If you are an avid coffee drinker, it is probably no surprise to you that coffee is, across the globe, the second most popular beverage. While tea still takes the top spot in many other countries, coffee is definitely king in America.
It is widely believed that the coffee habit, when used as a stimulant, began in Ethiopia. The level of caffeine found in a single cup of coffee can vary significantly, depending on the specific type of coffee, as well as how the coffee is prepared, however, a cup usually has from 50-75 milligrams of caffeine.
While some people simply could not start their day without their morning jolt of caffeine, others are highly sensitive and must drink the decaffeinated version. According to Scientific American, about 12 percent of coffee drinkers choose decaffeinated.
How Caffeine Was Originally Removed from Coffee
Whether you drink coffee full of caffeine or without caffeine, you may have wondered just how caffeine is removed from coffee. The original caffeine removal process was invented in 1905 by Ludwig Roselius. Unfortunately, Roselius used a potentially toxic substance, benzene, to extract the caffeine from green coffee beans.
Consumer Reports expanded on Ludwig’s discovery, claiming the caffeine extraction process was actually an accident when Roselius found coffee beans soaked in seawater during shipment were much lower in caffeine.
The seawater soak removed some of the caffeine in the coffee naturally, which set Roselius on a path to discover a method of removing caffeine for those sensitive to the stimulant. Instead of using saltwater, however, Roselius patented his method, which used the chemical solvent benzene.

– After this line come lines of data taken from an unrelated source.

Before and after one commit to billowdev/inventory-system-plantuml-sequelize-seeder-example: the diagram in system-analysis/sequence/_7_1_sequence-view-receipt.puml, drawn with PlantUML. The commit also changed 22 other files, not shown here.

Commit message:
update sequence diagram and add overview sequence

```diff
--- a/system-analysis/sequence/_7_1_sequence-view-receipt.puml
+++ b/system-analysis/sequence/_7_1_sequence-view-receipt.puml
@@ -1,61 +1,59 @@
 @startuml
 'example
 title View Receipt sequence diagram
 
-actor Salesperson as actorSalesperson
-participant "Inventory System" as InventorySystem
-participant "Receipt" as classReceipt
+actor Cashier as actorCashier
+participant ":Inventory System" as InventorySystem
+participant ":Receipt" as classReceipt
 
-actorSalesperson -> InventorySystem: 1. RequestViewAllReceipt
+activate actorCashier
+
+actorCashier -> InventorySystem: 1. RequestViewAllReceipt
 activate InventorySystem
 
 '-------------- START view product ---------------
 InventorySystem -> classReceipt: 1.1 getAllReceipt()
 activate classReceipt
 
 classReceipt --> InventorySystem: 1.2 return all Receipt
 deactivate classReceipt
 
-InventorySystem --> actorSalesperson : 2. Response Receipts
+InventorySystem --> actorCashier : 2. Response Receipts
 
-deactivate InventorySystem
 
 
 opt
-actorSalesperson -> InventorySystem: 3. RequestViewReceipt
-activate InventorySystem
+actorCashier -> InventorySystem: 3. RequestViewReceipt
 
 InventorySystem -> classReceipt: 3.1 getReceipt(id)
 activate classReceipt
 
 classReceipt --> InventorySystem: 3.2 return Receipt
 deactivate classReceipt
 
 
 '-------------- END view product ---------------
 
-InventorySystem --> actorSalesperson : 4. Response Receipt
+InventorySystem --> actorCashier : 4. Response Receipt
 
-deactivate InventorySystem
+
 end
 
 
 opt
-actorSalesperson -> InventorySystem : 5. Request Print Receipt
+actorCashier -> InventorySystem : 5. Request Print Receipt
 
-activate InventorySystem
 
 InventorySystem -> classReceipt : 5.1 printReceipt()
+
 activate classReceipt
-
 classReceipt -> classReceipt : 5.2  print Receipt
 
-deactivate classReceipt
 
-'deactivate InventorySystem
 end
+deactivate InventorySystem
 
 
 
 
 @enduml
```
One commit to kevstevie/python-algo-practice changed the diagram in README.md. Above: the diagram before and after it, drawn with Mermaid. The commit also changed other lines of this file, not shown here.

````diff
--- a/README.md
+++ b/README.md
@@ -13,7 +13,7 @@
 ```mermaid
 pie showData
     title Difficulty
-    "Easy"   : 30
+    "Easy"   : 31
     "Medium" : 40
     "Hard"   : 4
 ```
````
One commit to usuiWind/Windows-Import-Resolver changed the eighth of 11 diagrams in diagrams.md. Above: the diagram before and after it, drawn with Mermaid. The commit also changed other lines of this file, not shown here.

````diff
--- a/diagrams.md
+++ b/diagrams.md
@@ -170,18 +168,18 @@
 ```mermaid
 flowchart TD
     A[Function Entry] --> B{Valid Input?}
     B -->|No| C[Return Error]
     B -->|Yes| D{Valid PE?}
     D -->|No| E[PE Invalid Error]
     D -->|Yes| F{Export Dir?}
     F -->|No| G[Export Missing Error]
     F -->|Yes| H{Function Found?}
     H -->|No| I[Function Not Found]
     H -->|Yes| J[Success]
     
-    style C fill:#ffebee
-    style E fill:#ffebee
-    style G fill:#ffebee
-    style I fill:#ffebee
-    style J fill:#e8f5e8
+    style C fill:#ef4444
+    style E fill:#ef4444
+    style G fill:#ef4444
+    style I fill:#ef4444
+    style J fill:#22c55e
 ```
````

Today we know that when benzene is inhaled—even in relatively small amounts—respiratory tract irritation, headaches, dizziness, drowsiness, and eye and skin irritation can occur. Over the long-term (and, generally, in higher doses), benzene has been linked to fetal development issues, blood disorders, and even cancer.
Safer Methods for Decaffeination
Today’s coffee manufacturers have since found safer methods to decaffeinate coffee beans. Although, many researchers believe the healthful compounds found in coffee are stripped away along with the caffeine.
There are three primary methods for decaffeinating regular coffee beans. All three methods take green, unroasted coffee beans, then soak or steam them until the caffeine is dissolved, or the pores of the coffee beans are opened. The caffeine is then extracted.
The three methods include:
- The direct solvent method uses ethyl acetate to dissipate the caffeine, then extract it. Ethyl acetate is naturally found in apples, bananas…and coffee. The ethyl acetate is dispersed through the beans, removing a certain portion of the caffeine. The beans are then steamed, and the ethyl acetate captured in an evaporator. The process is repeated multiple times until the caffeine is mostly removed.
- Carbon dioxide decaffeination is similar to the ethyl acetate method, however, the solvent used is carbon dioxide. The carbon dioxide is used in conjunction with high pressure, circulating the solvent through the beans. The carbon dioxide method typically removes 96-98 percent of the caffeine in the green coffee beans.
- Water processing uses water as the “solvent” to take moist green coffee beans and remove the caffeine. When water processing is used, a number of vessels are used in the extraction process. Each vessel contains a different stage of caffeine removal. A green coffee extract that has already had its caffeine levels reduced is mixed with water, then circulated around the coffee beans for a specific length of time. The extract is then drawn from the vessels (which is full of caffeine) and passed through activated charcoal, where the caffeine is absorbed and discarded.
Toxic Chemical Benzene is Still Present Today
While today’s coffee manufacturers have since found safer methods to decaffeinate coffee beans, Louisiana workers are sometimes at risk of contracting diseases resulting from exposure to toxic chemicals such as benzene in an occupational setting.
Job types such as pipe fitters, painters, gasoline distribution workers and refinery workers are all at risk of coming into contact with such chemicals. Exposure to benzene has been linked directly to leukemia, a potentially fatal cancer of the blood and bone marrow.
Given the serious health effects of toxic chemicals, finding a Louisiana attorney who understands the symptoms and effects of benzene exposure is critical. At Landry & Swarr we believe that our experience with other occupational exposure diseases such as asbestos and mesothelioma gives us unique capabilities in dealing with benzene cases.
Because benzene is easily absorbed into the body it is the responsibility of employers to ensure the safety of their employees by taking measures to minimize exposure. The government has set strict exposure requirements and the courts deem failure to comply with such measures as negligence.
Our Louisiana benzene attorneys can help provide victims and their family’s compensation for pain, suffering and medical expenses incurred as a result of exposure to toxic chemicals. Contact Landry & Swarr today at 504-299-1214 or come by our office at 1100 Poydras St. Energy Centre – Suite 2000 New Orleans, LA 70163.